I am a picky reader, which doesn't work well with my also being a pretty voracious reader. And also I read very fast. Forgive me for saying so, (because it is bragging, and I do it because I had a learning disability and didn't really learn to read until fifth grade, so my inner child still has something to prove) but at my fastest I read 700 words a minute. So I go through novels very quickly. Despite this, I don't spend time on a novel I don't like--I just quit reading and move on to the next one. My shelves are littered with novels I have started and tossed aside. So the fact that I didn't toss Maledicte aside speaks to the fact that I liked it somewhat.
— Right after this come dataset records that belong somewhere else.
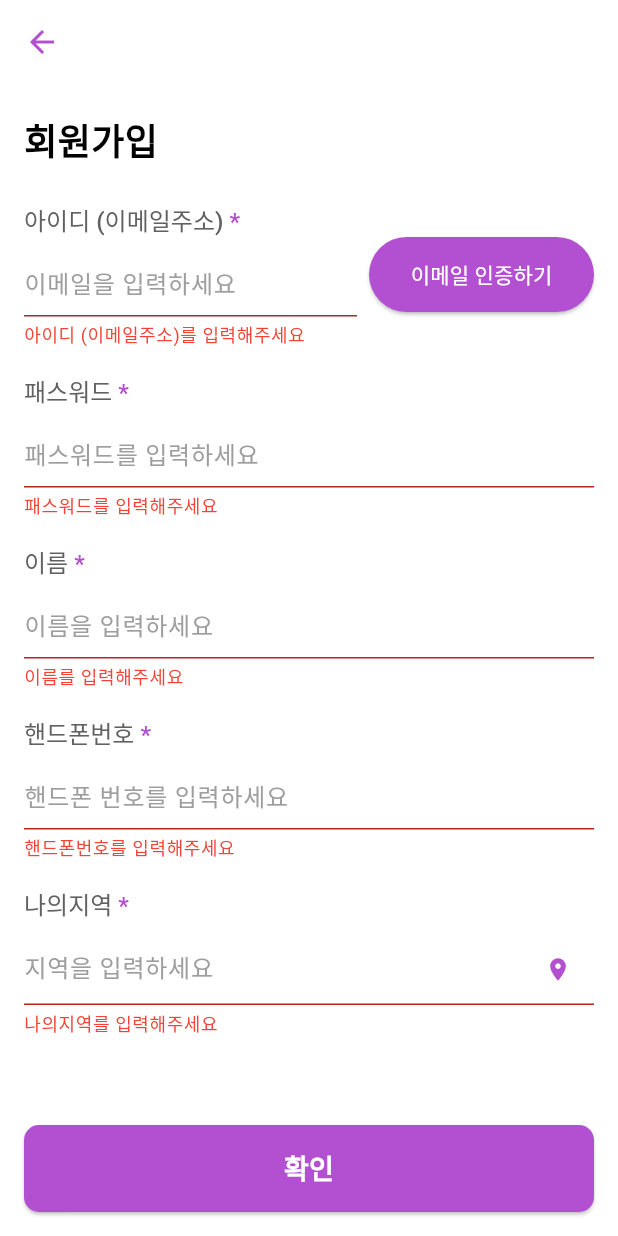
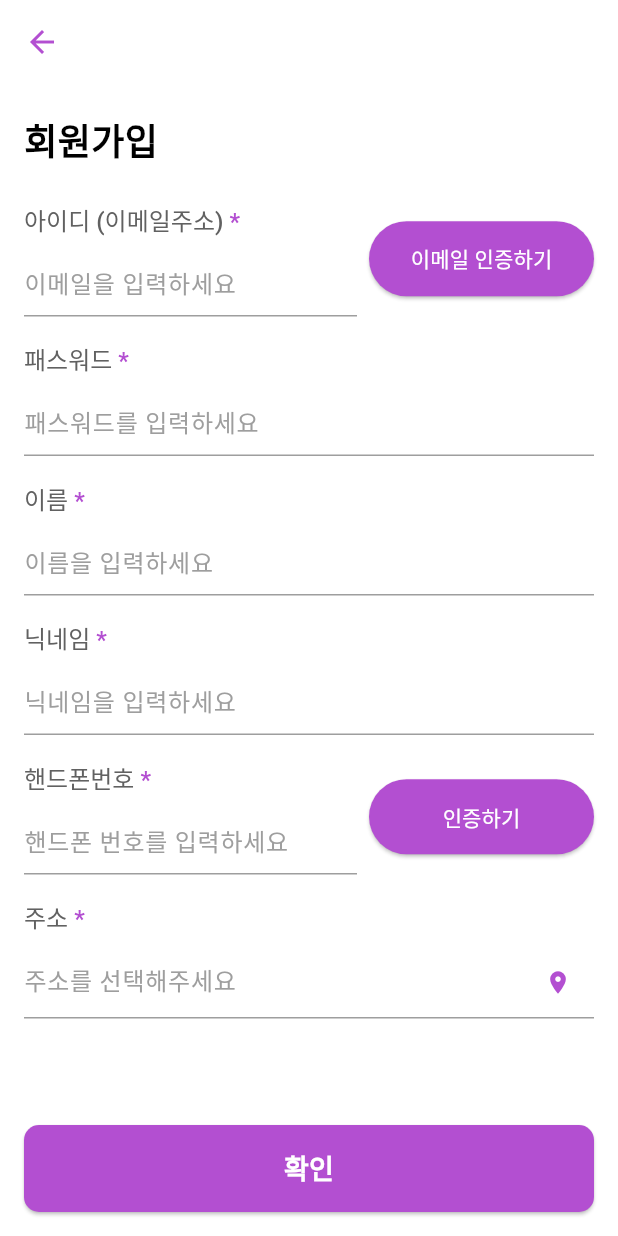
Before and after one commit to RINAHEO/Mogu-Modu_Gumae_front, a Flutter app: the SignUpPage screen opened directly, after a tap on "확인", on a phone screen of 412 x 824 dp. Run offline on Flutter 3.47's test engine with Material 3 defaults, Android fonts, the light colour scheme and no system bars; our stand-ins replace file_picker, flutter_dotenv, flutter_svg, geolocator, google_mobile_ads, permission_handler; missing offline and left inert: flutter_naver_map; network calls fail; statements that could not run were skipped.

Commit message:
feat: 회원가입 기능 추가 (인증번호 유효성 검사는 아직)

```diff
--- a/lib/admin/complaint/notice_create_page.dart
+++ b/lib/admin/complaint/notice_create_page.dart
@@ -12,7 +12,7 @@
     String title = titleController.text;
     String content = contentController.text;
 
-    String url = 'http://localhost:8080/notice';
+    String url = 'http://10.0.2.2:8080/notice'; // 안드로이드 에뮬레이터의 경우
 
     try {
       final response = await http.post(
--- a/lib/firstStep/sign_up_page.dart
+++ b/lib/firstStep/sign_up_page.dart
@@ -22,9 +22,15 @@
   final TextEditingController nicknameController = TextEditingController();
   final TextEditingController phoneController = TextEditingController();
   final TextEditingController verificationCodeController = TextEditingController();
+  final TextEditingController phoneVerificationCodeController = TextEditingController();
+  final TextEditingController addressController = TextEditingController();
+  late final NLatLng selectedLocation;
 
   final _formKey = GlobalKey<FormState>();
   bool isVerificationFieldVisible = false;
+  bool isPhoneVerificationFieldVisible = false;
+  bool isEmailVerified = false;
+  bool isPhoneVerified = false;
   NaverMapController? _mapController;
   late NLatLng currentPosition;
 
@@ -68,14 +74,35 @@
   }
 
   Future<void> postUser(BuildContext context) async {
+
+    print(userIdController.text);
+    print(passwordController.text);
+    print(nameController.text);
+    print(nicknameController.text);
+    print(phoneController.text);
+    print(selectedLocation.longitude.toString());
+    print(selectedLocation.latitude.toString());
+
+
     if (_formKey.currentState?.validate() ?? false) {
+      if (!isEmailVerified) {
+        _showErrorDialog('오류', '이메일 인증을 완료해주세요.');
+        return;
+      }
+
+      if (!isPhoneVerified) {
+        _showErrorDialog('오류', '핸드폰 인증을 완료해주세요.');
+        return;
+      }
+
       String userId = userIdController.text;
       String password = passwordController.text;
       String name = nameController.text;
       String nickname = nicknameController.text;
-      String phone = phoneController.text;
+      String phone = phoneController.text.replaceAll('-', '');
+      String address = addressController.text;
 
-      String url = 'http://localhost:8080/user';
+      String url = 'http://10.0.2.2:8080/user'; // 안드로이드 에뮬레이터의 경우
 
       try {
         final response = await http.post(
@@ -90,8 +117,8 @@
             "nickname": nickname,
             "phone": phone,
             "role": "user",
-            "longitude": currentPosition.longitude.toString(),
-            "latitude": currentPosition.latitude.toString()
+            "longitude": selectedLocation.longitude.toString(),
+            "latitude": selectedLocation.latitude.toString(),
           }),
         );
 
@@ -168,13 +195,39 @@
     }
   }
 
+  void _verifyPhoneNumber() {
+    final phoneNumber = phoneController.text;
+    final phoneRegExp = RegExp(r'^\d{3}-\d{4}-\d{4}$');
+
+    if (phoneNumber.isEmpty || !phoneRegExp.hasMatch(phoneNumber)) {
+      _showErrorDialog('오류', '유효한 핸드폰 번호를 입력해주세요');
+    } else {
+      setState(() {
+        isPhoneVerificationFieldVisible = true;
+      });
+      _showErrorDialog('인증번호 발송', '핸드폰 인증번호를 발송했습니다.');
+      print('핸드폰 인증 로직 실행');
+    }
+  }
+
   void _confirmVerificationCode() {
-    // 인증번호 확인 로직을 여기 추가하세요
+    setState(() {
+      isEmailVerified = true;
+    });
+    _showErrorDialog('인증 성공', '이메일 인증이 완료되었습니다.');
     print('인증번호 확인 로직 실행');
   }
 
+  void _confirmPhoneVerificationCode() {
+    setState(() {
+      isPhoneVerified = true;
+    });
+    _showErrorDialog('인증 성공', '핸드폰 인증이 완료되었습니다.');
+    print('핸드폰 인증번호 확인 로직 실행');
+  }
+
   Future<void> _onLocationIconPressed() async {
-    final NLatLng? selectedLocation = await Navigator.push(
+    selectedLocation = await Navigator.push(
       context,
       MaterialPageRoute(
         builder: (context) => Scaffold(
@@ -204,7 +257,7 @@
     if (selectedLocation != null) {
       String currentAddress = await getAddressFromCoordinates(selectedLocation.latitude, selectedLocation.longitude);
       setState(() {
-        nicknameController.text = currentAddress;
+        addressController.text = currentAddress; // 주소 필드에 주소를 저장
       });
     }
   }
@@ -276,7 +329,7 @@
           ),
         ),
       ),
-      backgroundColor: Colors.white,  // 배경색을 흰색으로 설정
+      backgroundColor: Colors.white,
       body: SingleChildScrollView(
         child: Padding(
           padding: const EdgeInsets.all(16.0),
@@ -305,7 +358,13 @@
                 SizedBox(height: 16),
                 _buildTextFieldWithLabel("이름", true, "이름을 입력하세요", nameController),
                 SizedBox(height: 16),
+                _buildTextFieldWithLabel("닉네임", true, "닉네임을 입력하세요", nicknameController),
+                SizedBox(height: 16),
                 _buildPhoneNumberField(),
+                if (isPhoneVerificationFieldVisible) ...[
+                  SizedBox(height: 16),
+                  _buildPhoneVerificationCodeField(),
+                ],
                 SizedBox(height: 16),
                 _buildLocationField(),
               ],
@@ -392,7 +451,10 @@
   }
 
   Widget _buildPhoneNumberField() {
-    return _buildTextFieldWithLabel(
+    return Row(
+      children: [
+        Expanded(
+          child: _buildTextFieldWithLabel(
             "핸드폰번호",
             true,
             "핸드폰 번호를 입력하세요",
@@ -403,19 +465,62 @@
               LengthLimitingTextInputFormatter(11),
               PhoneNumberFormatter(),
             ],
+          ),
+        ),
+        SizedBox(width: 8),
+        ElevatedButton(
+          onPressed: _verifyPhoneNumber,
+          style: ElevatedButton.styleFrom(
+            backgroundColor: Color(0xFFB34FD1),
+            minimumSize: Size(150, 50),
+          ),
+          child: Text(
+            '인증하기',
+            style: TextStyle(color: Colors.white),
+          ),
+        ),
+      ],
+    );
+  }
+
+  Widget _buildPhoneVerificationCodeField() {
+    return Row(
+      children: [
+        Expanded(
+          child: _buildTextFieldWithLabel(
+            "핸드폰 인증번호 입력",
+            true,
+            "핸드폰 인증번호를 입력하세요",
+            phoneVerificationCodeController,
+          ),
+        ),
+        SizedBox(width: 8),
+        ElevatedButton(
+          onPressed: _confirmPhoneVerificationCode,
+          style: ElevatedButton.styleFrom(
+            backgroundColor: Color(0xFFB34FD1),
+            minimumSize: Size(150, 50),
+          ),
+          child: Text(
+            '인증번호 확인',
+            style: TextStyle(color: Colors.white),
+          ),
+        ),
+      ],
     );
   }
 
   Widget _buildLocationField() {
     return _buildTextFieldWithLabel(
-      "나의지역",
+      "주소",
       true,
-      "지역을 입력하세요",
-      nicknameController,
+      "주소를 선택해주세요",
+      addressController,
       suffixIcon: IconButton(
         icon: Icon(Icons.location_on, color: Color(0xFFB34FD1)),
         onPressed: _onLocationIconPressed,
       ),
+      readOnly: true,
     );
   }
 
@@ -427,6 +532,7 @@
         TextInputType? keyboardType,
         List<TextInputFormatter>? inputFormatters,
         Widget? suffixIcon,
+        bool readOnly = false,
       }) {
     return Column(
       crossAxisAlignment: CrossAxisAlignment.start,
@@ -471,6 +577,7 @@
             errorStyle: TextStyle(color: Colors.red),
             suffixIcon: suffixIcon,
           ),
+          readOnly: readOnly,
           validator: (value) {
             if (value == null || value.isEmpty) {
               return '$labelText를 입력해주세요';
@@ -485,7 +592,7 @@
               if (value.length < 8 || value.length > 16) {
                 return '패스워드는 8자에서 16자 사이여야 합니다';
               }
-            } else if (labelText == "이름" || labelText == "나의지역") {
+            } else if (labelText == "이름" || labelText == "닉네임") {
               if (value.length > 12) {
                 return '$labelText는 최대 12자까지 입력할 수 있습니다';
               }
```
Lines whose indentation alone changed are shown as unchanged.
A short list of reasons Maledicte is worth reading:
- The gods in the world of Maledicte are intriguing and original. First off, they're dead. Secondly, each one is the patron of two things, one positive thing and one negative thing, but rather than being two sides of coin, these things are fairly unrelated: there's a god of health and greed, for instance.
- The title character is transgender, and in such a way as to be fairly fluid, which is unusual.
- One of the central characters, Gilly, is quite likeable.
- Another of the more minor characters, the king, is also likeable.
- The writing is good. Good phrasing, no grammatical problems, strong figurative language, etc.
To order, click the image above.
Aside from that, the novel has many problems, and the ending drove me up a wall. For details, read on.
HERE THERE BE SPOILERS.
Except for the two characters cited above, no one in the book is likeable, least of all, Maledicte. It's hard to conceive of why Gilly becomes so infatuated with him. Gilly seems to really dig how sulky and rude Maledicte is. I do not. Plus, Maledicte kills cats. UNFORGIVABLE.*
To enjoy this novel, you must enjoy witnessing your protagonist commit one gory, brutal murder after another. Where Kushiel has sex, Maledicte has murder. And make no mistake, there is very little sex in this novel, and what sex there is either takes place between unlikeable characters, or amounts to rape.
Which brings me to one reason the ending pissed me off. I'm firmly rooting for Gilly, right? Even though Gilly insists on falling in love with Maledicte. So by extension, I root for Maledicte, because if Maledicte gets killed Gilly's going to be devastated. And there's this well-written build up of tension between them, because Gilly's hot for Maledicte, and thinks Maledicte is a man, and eventually Maledicte starts to fall for Gilly, and doesn't want to reveal the physical secret of his body. I enjoy sexual tension that's complicated with an extra layer of resistance like this. But a major part of why I was reading was for the scene I was convinced was coming, in which Maledicte gives in to his lust for Gilly, they start to fool around, and Gilly gets to uncover the secret as they do. This scene never happens. What happens instead (watch out, the following spoils the ending) is that Gilly thinks Maledicte died, and then when they are at last reunited, he not only has the shock of seeing that Maledicte is still alive, but also that he is a woman. And they live happily ever after.
The second reason the ending of this book made me want to spit nails was that I needed to see Janus get an ass-kicking (at the very least). In yet another instance of Sophia's vaunted ability to "see how a plot will unravel" going horribly awry, my conviction was that in the end, Maledicte would have to murder Janus, the love from his childhood and the reason he got into the revenge business in the first place. After all, Maledicte made a pact to murder the earl of Last, and Janus became the earl of Last. And that was just fine with me. Janus, of just about any character, was screaming to get murdered. I don't know why Robins thought he would appeal to readers just because... I don't know. Because he was a street urchin who got abducted... right after he tried to ambush and murder a guy for his coin? Maybe it was supposed to happen because Janus spoke like nobility even though he lived in the slums? Or was it just that we are supposed to love him because we're told over and over that he's pretty (same with Maledicte, there). And sure, sure, Maledicte was desperately in love with him, and that's why he can never kill him, because the god he made the pact with is both the god of love and vengeance. But there's a scene where Maledicte slays an enchanted child of himself, a shade that represents who he used to be. Couldn't he then be free of the love that originated in his childhood?
Anyway, I was left deeply annoyed. But this is a first novel, and I did like it enough to finish it, so maybe I'll give Lane Robins another try, if I run out of other authors to read. Which actually seems pretty likely, given my reading habits.
*FWIW, if you are a cat lover like me, and you like fantasy and don't mind when it gets pretty violent, check out Scott Lynch's Gentlemen Bastards novels, starting with The Lies of Locke Lamora. Cats figure more prominently in the second book, but the first is very enjoyable.